I visited 24 services last week in both England and Wales. I was very impressed when I went to Cwrt-y-Bella in Wales to meet a young man that we support who is currently training to be a football referee. I was also very impressed when I went to Hillview in Surrey to speak to another young man who told me very proudly how he is starting voluntary work as a youth worker. At the moment, as I go around CMG services, I am reminding staff about how essential it is to have good communication with families. This is following a complaint we had from a parent where a member of staff communicated poorly and unintentionally gave the impression that the woman’s son had gone missing, causing a great deal of unnecessary distress. I was very pleased, but not surprised, to be shown the “communication with families” file at Kings Road, one of our two outstanding rated services. Every person we support has a written communication agreement with their family as to how they would like to be kept informed about developments with their next of kin and every single contact that is made with the next of kin is recorded thoroughly. This is an excellent example of good practice and one I would encourage all our services to meet.
I have also been looking at daily diaries as I have been going around services as they are a really good way of seeing what kind of life the people we support are having. Some of them are recorded in a very comprehensive way and you very clearly see people having a great quality of life with a strong emphasis on promoting independence. Others are too brief and don’t fully reflect the lives of the people being supported. Daily diaries are key to evidencing what we do with the people we support and it is essential that they are filled in thoroughly.
I was invited to attend a workshop by a local authority which is actively promoting de-registration of residential care. The presentation they gave clearly indicated a preference for supported living over residential care and implied that residential care is the poor relation of supported living.

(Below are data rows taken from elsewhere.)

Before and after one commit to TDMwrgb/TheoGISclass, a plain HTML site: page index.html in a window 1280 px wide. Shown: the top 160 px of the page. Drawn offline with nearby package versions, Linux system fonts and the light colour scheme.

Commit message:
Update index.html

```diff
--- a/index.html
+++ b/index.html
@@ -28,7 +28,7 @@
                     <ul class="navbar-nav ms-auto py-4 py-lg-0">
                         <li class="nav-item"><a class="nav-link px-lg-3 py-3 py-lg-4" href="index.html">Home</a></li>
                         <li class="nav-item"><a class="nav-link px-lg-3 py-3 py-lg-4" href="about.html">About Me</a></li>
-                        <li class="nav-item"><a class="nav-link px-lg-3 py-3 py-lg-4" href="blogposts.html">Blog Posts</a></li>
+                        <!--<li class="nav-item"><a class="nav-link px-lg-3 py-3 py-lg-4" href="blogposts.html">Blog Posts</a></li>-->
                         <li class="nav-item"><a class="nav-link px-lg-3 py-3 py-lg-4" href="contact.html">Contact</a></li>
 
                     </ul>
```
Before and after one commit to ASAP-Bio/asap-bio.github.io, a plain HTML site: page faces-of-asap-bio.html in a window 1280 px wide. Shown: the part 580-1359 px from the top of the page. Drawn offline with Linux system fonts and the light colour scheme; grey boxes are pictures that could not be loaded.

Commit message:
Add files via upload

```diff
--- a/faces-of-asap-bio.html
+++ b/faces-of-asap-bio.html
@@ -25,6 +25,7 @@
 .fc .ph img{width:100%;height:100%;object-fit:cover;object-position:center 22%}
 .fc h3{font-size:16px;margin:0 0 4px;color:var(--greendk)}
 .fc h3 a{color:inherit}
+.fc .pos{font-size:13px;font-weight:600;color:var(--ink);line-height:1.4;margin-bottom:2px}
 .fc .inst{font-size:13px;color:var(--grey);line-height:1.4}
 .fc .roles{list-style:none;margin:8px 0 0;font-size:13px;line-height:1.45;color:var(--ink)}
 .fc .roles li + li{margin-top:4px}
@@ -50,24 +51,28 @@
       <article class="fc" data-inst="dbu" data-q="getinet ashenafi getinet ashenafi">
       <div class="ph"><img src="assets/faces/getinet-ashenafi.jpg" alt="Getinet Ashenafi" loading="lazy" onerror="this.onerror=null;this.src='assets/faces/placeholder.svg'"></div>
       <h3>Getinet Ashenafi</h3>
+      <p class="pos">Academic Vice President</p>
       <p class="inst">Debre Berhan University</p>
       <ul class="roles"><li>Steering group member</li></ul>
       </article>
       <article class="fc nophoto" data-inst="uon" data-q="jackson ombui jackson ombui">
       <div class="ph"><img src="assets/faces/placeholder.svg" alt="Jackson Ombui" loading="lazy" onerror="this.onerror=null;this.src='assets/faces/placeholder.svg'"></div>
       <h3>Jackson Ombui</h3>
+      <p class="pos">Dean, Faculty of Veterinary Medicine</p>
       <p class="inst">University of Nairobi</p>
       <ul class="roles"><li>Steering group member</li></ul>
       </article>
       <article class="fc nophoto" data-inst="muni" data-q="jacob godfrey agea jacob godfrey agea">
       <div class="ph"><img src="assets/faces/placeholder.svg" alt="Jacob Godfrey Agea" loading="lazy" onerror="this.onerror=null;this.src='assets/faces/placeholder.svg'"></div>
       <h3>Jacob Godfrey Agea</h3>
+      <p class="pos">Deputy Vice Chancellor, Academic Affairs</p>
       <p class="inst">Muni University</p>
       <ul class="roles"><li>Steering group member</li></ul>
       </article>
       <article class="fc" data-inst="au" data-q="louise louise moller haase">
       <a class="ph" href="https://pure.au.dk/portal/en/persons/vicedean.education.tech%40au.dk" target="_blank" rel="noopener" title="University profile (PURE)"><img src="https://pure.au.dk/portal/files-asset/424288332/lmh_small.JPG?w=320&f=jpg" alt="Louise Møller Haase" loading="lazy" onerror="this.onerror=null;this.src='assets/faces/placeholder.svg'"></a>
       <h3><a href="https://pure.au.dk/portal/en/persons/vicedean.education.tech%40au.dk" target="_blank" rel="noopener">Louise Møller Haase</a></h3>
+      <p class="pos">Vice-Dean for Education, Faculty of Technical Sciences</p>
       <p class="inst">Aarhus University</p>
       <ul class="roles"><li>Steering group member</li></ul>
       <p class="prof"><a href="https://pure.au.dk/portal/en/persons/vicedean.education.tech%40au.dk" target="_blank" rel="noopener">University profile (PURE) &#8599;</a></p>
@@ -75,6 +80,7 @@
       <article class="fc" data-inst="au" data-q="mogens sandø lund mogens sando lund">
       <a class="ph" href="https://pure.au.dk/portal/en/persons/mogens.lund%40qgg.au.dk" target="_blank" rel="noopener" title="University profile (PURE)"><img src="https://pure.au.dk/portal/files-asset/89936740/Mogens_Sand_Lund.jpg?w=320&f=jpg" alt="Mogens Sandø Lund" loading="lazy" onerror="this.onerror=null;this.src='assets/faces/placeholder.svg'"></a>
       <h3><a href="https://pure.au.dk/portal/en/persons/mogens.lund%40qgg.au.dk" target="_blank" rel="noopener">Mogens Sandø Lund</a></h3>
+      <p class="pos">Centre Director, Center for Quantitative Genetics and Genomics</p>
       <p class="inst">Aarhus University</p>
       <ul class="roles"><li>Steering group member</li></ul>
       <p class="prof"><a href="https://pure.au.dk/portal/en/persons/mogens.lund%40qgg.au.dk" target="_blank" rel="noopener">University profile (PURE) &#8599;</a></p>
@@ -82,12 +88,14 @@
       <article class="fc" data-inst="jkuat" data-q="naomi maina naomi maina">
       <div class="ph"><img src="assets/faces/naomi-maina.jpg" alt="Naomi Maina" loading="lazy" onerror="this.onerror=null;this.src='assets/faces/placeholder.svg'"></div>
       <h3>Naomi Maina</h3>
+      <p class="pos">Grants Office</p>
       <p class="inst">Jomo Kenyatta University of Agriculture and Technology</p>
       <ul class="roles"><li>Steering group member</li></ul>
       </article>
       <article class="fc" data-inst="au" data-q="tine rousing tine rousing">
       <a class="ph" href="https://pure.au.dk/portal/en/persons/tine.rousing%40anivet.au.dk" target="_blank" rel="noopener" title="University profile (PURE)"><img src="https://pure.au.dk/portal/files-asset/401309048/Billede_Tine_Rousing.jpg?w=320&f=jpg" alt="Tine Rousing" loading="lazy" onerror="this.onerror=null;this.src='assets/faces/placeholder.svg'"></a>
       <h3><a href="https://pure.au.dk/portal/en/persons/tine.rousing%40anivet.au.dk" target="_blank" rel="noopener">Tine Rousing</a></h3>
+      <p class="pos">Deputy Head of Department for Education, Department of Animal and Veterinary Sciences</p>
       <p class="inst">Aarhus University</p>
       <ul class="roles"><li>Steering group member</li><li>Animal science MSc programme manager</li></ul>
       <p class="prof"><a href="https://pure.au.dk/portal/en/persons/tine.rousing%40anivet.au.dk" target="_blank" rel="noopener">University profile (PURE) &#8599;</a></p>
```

In CMG, we run both residential care services and supported living. I think there are some myths about supported living and I would like to take this opportunity to challenge them. Yes, supported living is better than residential care because people we support have greater security of tenure and also have more disposable income. However, when it comes down to quality of life, in my experience it is far more important how competent the manager of the service is than what the label says over the door. We have taken over supported living services when we have won tenders in the past and the quality of some of them have been pretty dreadful; so the assumption that supported living is always better than residential has to be challenged.
There are also downsides to supported living which never seem to get discussed. I would like to highlight two of those:
• Most providers (CMG is an exception) register supported living as domiciliary care. This means that one registered office, that potentially oversees 20 or more services, is registered and inspected by CQC. This is different to residential care where every individual service is registered. The effect of this is that supported living services get far less regulatory scrutiny than residential care homes.
• A lot of supported living services involve service users being tenants of housing associations with a separate care provider. With some exceptions, housing associations generally have a pretty poor track record of maintaining property. In CMG, we have our own maintenance team which maintain properties that we own. They are far more responsive at fixing and repairing things than the majority of housing associations we work with; at the end of the day, we employ the maintenance team and can direct them accordingly. We can’t do the same with an independent housing provider .
As you know, we have two outstanding rated services in CMG; Kings Road in Hampshire, which is a residential home, and The Ridgeway in Essex, which is supported living. They are both fantastic services and in my opinion equally good. One is not better than the other because it is supported living.
I appreciate that there are financial incentives for local authorities to promote supported living, particularly access to housing benefit. However, at the end of the day, the money does still come from the public purse. I do wonder how often the people who set the policy that supported living is somehow far superior to residential care ever actually go into services and see what’s going on.